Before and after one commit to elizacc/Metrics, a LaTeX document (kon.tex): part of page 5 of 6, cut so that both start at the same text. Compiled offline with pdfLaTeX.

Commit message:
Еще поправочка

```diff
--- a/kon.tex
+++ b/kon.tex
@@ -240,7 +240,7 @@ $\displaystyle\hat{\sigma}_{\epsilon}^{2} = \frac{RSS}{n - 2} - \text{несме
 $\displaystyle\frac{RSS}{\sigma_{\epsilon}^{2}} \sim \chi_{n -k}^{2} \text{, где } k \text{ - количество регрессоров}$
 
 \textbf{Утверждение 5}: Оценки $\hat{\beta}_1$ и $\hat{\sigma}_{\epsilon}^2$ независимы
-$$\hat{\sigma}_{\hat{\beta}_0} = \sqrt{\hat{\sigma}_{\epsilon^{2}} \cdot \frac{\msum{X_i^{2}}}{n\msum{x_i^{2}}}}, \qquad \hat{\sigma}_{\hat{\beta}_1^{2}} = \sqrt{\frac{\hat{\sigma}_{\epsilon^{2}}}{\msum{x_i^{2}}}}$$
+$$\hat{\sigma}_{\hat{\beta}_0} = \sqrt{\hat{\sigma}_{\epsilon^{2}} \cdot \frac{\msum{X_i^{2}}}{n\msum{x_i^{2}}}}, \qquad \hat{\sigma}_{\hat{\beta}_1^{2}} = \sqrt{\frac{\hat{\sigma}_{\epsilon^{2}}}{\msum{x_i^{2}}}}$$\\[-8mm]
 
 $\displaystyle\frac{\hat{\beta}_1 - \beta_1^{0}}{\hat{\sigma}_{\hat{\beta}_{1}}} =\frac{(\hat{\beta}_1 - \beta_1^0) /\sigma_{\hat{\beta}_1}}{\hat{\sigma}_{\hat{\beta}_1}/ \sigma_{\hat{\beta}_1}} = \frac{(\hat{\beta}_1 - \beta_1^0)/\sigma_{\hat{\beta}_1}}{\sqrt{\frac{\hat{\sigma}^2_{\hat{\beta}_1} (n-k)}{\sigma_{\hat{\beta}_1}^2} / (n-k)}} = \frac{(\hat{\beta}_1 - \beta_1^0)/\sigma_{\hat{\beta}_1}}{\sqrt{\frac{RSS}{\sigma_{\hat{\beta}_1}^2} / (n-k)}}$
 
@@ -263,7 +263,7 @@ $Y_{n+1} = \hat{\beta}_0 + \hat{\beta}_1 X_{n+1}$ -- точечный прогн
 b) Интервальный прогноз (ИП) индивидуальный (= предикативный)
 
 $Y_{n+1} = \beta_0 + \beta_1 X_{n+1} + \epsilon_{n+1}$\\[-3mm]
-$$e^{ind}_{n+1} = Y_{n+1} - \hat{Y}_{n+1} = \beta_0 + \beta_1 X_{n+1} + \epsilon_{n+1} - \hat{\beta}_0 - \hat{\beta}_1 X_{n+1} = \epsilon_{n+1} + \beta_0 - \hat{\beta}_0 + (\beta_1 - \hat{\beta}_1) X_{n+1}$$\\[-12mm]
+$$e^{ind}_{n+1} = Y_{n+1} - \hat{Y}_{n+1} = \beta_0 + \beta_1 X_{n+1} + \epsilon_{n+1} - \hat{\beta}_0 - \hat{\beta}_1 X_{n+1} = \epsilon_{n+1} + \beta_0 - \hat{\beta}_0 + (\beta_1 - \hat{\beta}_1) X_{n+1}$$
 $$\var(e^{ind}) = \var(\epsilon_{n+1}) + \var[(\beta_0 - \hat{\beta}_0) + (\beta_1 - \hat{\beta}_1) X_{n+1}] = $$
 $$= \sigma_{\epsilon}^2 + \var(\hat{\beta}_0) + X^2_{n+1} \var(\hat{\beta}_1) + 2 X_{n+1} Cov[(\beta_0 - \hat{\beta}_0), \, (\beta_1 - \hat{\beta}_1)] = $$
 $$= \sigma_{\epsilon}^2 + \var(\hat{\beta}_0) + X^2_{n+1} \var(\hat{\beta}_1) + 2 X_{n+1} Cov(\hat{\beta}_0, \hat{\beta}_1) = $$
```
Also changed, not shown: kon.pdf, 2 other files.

────────

What is being asked: Output all of the material exactly as written.

Your solution:
Before and after one commit to elizacc/Metrics, a LaTeX document (kon.tex): part of page 5 of 6, cut so that both start at the same text. Compiled offline with pdfLaTeX.

Commit message:
Еще поправочка

```diff
--- a/kon.tex
+++ b/kon.tex
@@ -240,7 +240,7 @@ $\displaystyle\hat{\sigma}_{\epsilon}^{2} = \frac{RSS}{n - 2} - \text{несме
 $\displaystyle\frac{RSS}{\sigma_{\epsilon}^{2}} \sim \chi_{n -k}^{2} \text{, где } k \text{ - количество регрессоров}$
 
 \textbf{Утверждение 5}: Оценки $\hat{\beta}_1$ и $\hat{\sigma}_{\epsilon}^2$ независимы
-$$\hat{\sigma}_{\hat{\beta}_0} = \sqrt{\hat{\sigma}_{\epsilon^{2}} \cdot \frac{\msum{X_i^{2}}}{n\msum{x_i^{2}}}}, \qquad \hat{\sigma}_{\hat{\beta}_1^{2}} = \sqrt{\frac{\hat{\sigma}_{\epsilon^{2}}}{\msum{x_i^{2}}}}$$
+$$\hat{\sigma}_{\hat{\beta}_0} = \sqrt{\hat{\sigma}_{\epsilon^{2}} \cdot \frac{\msum{X_i^{2}}}{n\msum{x_i^{2}}}}, \qquad \hat{\sigma}_{\hat{\beta}_1^{2}} = \sqrt{\frac{\hat{\sigma}_{\epsilon^{2}}}{\msum{x_i^{2}}}}$$\\[-8mm]
 
 $\displaystyle\frac{\hat{\beta}_1 - \beta_1^{0}}{\hat{\sigma}_{\hat{\beta}_{1}}} =\frac{(\hat{\beta}_1 - \beta_1^0) /\sigma_{\hat{\beta}_1}}{\hat{\sigma}_{\hat{\beta}_1}/ \sigma_{\hat{\beta}_1}} = \frac{(\hat{\beta}_1 - \beta_1^0)/\sigma_{\hat{\beta}_1}}{\sqrt{\frac{\hat{\sigma}^2_{\hat{\beta}_1} (n-k)}{\sigma_{\hat{\beta}_1}^2} / (n-k)}} = \frac{(\hat{\beta}_1 - \beta_1^0)/\sigma_{\hat{\beta}_1}}{\sqrt{\frac{RSS}{\sigma_{\hat{\beta}_1}^2} / (n-k)}}$
 
@@ -263,7 +263,7 @@ $Y_{n+1} = \hat{\beta}_0 + \hat{\beta}_1 X_{n+1}$ -- точечный прогн
 b) Интервальный прогноз (ИП) индивидуальный (= предикативный)
 
 $Y_{n+1} = \beta_0 + \beta_1 X_{n+1} + \epsilon_{n+1}$\\[-3mm]
-$$e^{ind}_{n+1} = Y_{n+1} - \hat{Y}_{n+1} = \beta_0 + \beta_1 X_{n+1} + \epsilon_{n+1} - \hat{\beta}_0 - \hat{\beta}_1 X_{n+1} = \epsilon_{n+1} + \beta_0 - \hat{\beta}_0 + (\beta_1 - \hat{\beta}_1) X_{n+1}$$\\[-12mm]
+$$e^{ind}_{n+1} = Y_{n+1} - \hat{Y}_{n+1} = \beta_0 + \beta_1 X_{n+1} + \epsilon_{n+1} - \hat{\beta}_0 - \hat{\beta}_1 X_{n+1} = \epsilon_{n+1} + \beta_0 - \hat{\beta}_0 + (\beta_1 - \hat{\beta}_1) X_{n+1}$$
 $$\var(e^{ind}) = \var(\epsilon_{n+1}) + \var[(\beta_0 - \hat{\beta}_0) + (\beta_1 - \hat{\beta}_1) X_{n+1}] = $$
 $$= \sigma_{\epsilon}^2 + \var(\hat{\beta}_0) + X^2_{n+1} \var(\hat{\beta}_1) + 2 X_{n+1} Cov[(\beta_0 - \hat{\beta}_0), \, (\beta_1 - \hat{\beta}_1)] = $$
 $$= \sigma_{\epsilon}^2 + \var(\hat{\beta}_0) + X^2_{n+1} \var(\hat{\beta}_1) + 2 X_{n+1} Cov(\hat{\beta}_0, \hat{\beta}_1) = $$
```
Also changed, not shown: kon.pdf, 2 other files.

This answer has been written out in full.